By federalism, Bakunin meant the organization of society "from the base to the summit—from the circumference to the center—according to the principles of free association and federation."[54] Consequently, society would be organized "on the basis of the absolute freedom of individuals, of the productive associations, and of the communes," with "every individual, every association, every commune, every region, every nation" having "the absolute right to self-determination, to associate or not to associate, to ally themselves with whomever they wish."

The dispute between Bakunin and Karl Marx highlighted the differences between anarchism and Marxism. He strongly rejected Marx's concept of the "dictatorship of the proletariat", a concept that vanguardist socialism including Marxist–Leninism would use to justify one-party rule from above by a party 'representing' the proletariat.[57] Bakunin insisted that revolutions must be led by the people directly while any "enlightened elite" must only exert influence by remaining "invisible...not imposed on anyone...[and] deprived of all official rights and significance".[58] He held that the state should be immediately abolished because all forms of government eventually lead to oppression.[57] Libertarian Marxists argue Marx used the phrase to mean the worker control at the point of production, not a party, would still be a state until society is reorganized according to socialist principles.
They [the Marxists] maintain that only a dictatorship—their dictatorship, of course—can create the will of the people, while our answer to this is: No dictatorship can have any other aim but that of self-perpetuation, and it can beget only slavery in the people tolerating it; freedom can be created only by freedom, that is, by a universal rebellion on the part of the people and free organization of the toiling masses from the bottom up.​
— Mikhail Bakunin, Statism and Anarchism[59]
[W]e are convinced that liberty without socialism is privilege and injustice; and that socialism without liberty is slavery and brutality.​

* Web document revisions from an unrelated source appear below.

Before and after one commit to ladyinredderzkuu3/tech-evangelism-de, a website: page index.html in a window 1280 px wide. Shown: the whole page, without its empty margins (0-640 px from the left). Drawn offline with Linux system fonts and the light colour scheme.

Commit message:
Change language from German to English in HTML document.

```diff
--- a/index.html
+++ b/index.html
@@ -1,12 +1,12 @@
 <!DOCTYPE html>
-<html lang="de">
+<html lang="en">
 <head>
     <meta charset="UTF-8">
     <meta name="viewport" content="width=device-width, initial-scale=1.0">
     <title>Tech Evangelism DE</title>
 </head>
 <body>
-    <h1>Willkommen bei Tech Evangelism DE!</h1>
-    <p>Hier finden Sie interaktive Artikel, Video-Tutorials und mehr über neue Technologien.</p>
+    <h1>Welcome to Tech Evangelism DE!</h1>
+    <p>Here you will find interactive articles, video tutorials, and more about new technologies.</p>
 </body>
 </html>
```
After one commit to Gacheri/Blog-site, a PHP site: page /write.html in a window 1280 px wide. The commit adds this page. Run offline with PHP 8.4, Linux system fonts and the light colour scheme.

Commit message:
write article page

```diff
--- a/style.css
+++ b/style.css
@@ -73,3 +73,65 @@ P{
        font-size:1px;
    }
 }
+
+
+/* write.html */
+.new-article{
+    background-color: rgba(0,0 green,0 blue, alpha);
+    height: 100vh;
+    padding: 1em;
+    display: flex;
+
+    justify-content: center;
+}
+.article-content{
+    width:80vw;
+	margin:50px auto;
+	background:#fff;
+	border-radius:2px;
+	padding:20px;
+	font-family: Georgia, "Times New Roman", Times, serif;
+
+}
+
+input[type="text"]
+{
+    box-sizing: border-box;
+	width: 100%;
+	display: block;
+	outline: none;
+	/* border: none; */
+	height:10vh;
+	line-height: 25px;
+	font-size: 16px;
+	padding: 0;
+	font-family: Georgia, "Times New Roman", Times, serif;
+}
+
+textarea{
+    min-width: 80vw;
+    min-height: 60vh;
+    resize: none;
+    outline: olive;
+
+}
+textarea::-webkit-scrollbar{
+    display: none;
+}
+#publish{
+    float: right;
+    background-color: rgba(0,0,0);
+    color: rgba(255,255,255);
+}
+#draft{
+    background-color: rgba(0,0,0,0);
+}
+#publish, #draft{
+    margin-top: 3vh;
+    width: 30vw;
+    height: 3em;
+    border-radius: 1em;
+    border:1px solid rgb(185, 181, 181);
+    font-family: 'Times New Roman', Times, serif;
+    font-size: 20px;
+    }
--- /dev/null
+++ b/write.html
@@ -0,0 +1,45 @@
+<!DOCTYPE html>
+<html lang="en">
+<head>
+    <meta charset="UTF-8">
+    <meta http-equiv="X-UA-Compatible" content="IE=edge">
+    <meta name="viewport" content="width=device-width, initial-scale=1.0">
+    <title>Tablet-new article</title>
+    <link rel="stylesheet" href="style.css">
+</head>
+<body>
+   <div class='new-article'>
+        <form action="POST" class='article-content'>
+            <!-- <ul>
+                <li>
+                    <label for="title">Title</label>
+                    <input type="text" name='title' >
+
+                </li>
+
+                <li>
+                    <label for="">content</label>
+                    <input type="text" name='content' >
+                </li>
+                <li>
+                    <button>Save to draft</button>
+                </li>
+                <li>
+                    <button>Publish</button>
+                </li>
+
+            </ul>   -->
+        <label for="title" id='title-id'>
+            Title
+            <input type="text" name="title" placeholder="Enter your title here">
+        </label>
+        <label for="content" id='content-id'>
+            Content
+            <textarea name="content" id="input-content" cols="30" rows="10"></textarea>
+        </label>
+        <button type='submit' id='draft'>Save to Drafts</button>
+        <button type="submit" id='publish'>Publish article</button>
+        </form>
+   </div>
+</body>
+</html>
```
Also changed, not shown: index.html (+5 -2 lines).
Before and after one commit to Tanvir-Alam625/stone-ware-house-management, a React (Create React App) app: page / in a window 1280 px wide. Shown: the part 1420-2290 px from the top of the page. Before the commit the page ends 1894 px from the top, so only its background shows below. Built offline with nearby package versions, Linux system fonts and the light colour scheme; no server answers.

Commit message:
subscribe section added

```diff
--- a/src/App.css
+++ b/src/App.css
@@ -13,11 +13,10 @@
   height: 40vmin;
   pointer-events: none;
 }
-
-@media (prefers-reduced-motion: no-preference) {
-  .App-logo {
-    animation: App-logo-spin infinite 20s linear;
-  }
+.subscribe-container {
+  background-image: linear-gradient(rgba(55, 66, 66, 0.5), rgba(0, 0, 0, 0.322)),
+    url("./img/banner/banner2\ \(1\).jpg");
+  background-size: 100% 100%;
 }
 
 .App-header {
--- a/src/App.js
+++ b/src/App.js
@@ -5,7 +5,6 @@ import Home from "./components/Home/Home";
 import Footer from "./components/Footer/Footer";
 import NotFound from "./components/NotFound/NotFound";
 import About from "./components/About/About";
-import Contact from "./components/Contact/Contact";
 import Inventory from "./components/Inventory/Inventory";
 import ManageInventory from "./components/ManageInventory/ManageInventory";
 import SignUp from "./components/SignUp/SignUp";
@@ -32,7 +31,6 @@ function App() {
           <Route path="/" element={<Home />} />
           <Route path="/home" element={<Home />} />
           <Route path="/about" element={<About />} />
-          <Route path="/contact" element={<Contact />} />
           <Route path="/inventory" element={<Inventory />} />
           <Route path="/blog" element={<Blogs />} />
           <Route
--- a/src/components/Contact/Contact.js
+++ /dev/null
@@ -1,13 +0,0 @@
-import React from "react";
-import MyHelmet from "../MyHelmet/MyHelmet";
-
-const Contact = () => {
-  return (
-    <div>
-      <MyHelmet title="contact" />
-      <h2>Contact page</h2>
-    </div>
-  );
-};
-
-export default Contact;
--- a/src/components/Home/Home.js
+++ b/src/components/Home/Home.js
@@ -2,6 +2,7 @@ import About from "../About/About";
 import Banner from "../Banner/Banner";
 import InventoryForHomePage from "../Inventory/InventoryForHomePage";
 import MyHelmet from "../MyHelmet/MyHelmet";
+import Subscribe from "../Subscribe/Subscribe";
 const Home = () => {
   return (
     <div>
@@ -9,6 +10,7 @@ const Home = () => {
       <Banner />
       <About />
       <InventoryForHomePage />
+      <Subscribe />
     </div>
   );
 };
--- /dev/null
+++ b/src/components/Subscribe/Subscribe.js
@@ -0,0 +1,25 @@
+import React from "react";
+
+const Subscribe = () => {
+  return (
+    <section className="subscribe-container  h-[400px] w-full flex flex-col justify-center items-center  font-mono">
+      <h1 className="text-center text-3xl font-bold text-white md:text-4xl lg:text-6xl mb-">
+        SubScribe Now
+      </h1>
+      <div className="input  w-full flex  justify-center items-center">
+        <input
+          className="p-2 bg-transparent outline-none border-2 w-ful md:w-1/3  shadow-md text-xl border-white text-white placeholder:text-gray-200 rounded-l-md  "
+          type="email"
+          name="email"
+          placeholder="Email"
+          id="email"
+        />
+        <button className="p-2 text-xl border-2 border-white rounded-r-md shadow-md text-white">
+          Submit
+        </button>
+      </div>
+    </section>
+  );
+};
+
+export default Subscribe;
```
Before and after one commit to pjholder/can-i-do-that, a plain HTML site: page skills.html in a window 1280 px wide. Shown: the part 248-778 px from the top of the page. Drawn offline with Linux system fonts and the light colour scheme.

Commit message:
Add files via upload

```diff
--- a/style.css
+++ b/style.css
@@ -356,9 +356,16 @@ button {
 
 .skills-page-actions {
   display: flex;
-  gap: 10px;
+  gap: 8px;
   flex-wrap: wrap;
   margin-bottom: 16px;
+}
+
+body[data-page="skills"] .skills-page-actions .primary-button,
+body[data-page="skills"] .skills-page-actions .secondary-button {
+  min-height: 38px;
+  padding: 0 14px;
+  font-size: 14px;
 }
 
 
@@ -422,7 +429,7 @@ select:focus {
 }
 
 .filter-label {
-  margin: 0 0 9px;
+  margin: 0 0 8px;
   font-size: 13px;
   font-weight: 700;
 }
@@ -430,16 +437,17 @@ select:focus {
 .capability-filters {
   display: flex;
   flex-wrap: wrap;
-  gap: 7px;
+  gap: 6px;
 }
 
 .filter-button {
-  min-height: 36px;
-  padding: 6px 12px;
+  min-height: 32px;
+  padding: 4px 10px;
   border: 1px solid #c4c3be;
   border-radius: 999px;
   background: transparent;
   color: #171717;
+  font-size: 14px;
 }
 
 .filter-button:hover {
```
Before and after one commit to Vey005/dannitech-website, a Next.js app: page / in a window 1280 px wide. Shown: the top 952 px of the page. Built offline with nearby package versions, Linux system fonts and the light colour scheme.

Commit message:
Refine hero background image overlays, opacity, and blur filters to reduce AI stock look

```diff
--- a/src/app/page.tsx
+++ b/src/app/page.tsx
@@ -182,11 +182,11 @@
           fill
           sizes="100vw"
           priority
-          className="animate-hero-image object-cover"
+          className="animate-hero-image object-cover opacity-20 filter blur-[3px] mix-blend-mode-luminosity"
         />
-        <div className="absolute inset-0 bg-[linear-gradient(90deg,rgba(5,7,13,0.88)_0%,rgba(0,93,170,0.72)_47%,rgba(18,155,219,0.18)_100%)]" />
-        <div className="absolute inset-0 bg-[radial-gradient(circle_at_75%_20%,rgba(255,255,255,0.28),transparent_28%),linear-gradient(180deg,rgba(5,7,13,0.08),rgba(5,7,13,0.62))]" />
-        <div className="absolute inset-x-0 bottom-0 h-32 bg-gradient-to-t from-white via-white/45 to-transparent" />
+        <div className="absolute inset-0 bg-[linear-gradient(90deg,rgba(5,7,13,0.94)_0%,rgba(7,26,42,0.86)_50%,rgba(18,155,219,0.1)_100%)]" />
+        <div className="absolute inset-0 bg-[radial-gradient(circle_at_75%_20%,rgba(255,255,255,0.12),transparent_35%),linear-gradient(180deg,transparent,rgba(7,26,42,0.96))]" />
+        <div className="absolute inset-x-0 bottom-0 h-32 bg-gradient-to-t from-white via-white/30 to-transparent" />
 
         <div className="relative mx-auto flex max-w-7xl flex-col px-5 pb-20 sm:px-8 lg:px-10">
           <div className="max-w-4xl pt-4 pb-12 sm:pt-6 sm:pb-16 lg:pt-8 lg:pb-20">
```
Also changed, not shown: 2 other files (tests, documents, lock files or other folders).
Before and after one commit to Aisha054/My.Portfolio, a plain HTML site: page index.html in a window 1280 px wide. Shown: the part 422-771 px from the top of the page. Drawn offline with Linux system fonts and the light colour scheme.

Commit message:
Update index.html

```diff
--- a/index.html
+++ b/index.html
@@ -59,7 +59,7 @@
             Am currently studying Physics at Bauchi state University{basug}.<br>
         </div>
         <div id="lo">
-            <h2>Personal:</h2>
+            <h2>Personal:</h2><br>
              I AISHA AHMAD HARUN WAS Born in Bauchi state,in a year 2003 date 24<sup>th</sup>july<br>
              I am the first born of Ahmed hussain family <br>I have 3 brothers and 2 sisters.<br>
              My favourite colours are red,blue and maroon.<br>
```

— Mikhail Bakunin, Federalism, Socialism, Anti-Theologism, 1867[60]

Mikhail Bakunin - Wikipedia
John Stuart Mill - Wikipedia
and what is in your philosophy?? pray tell ?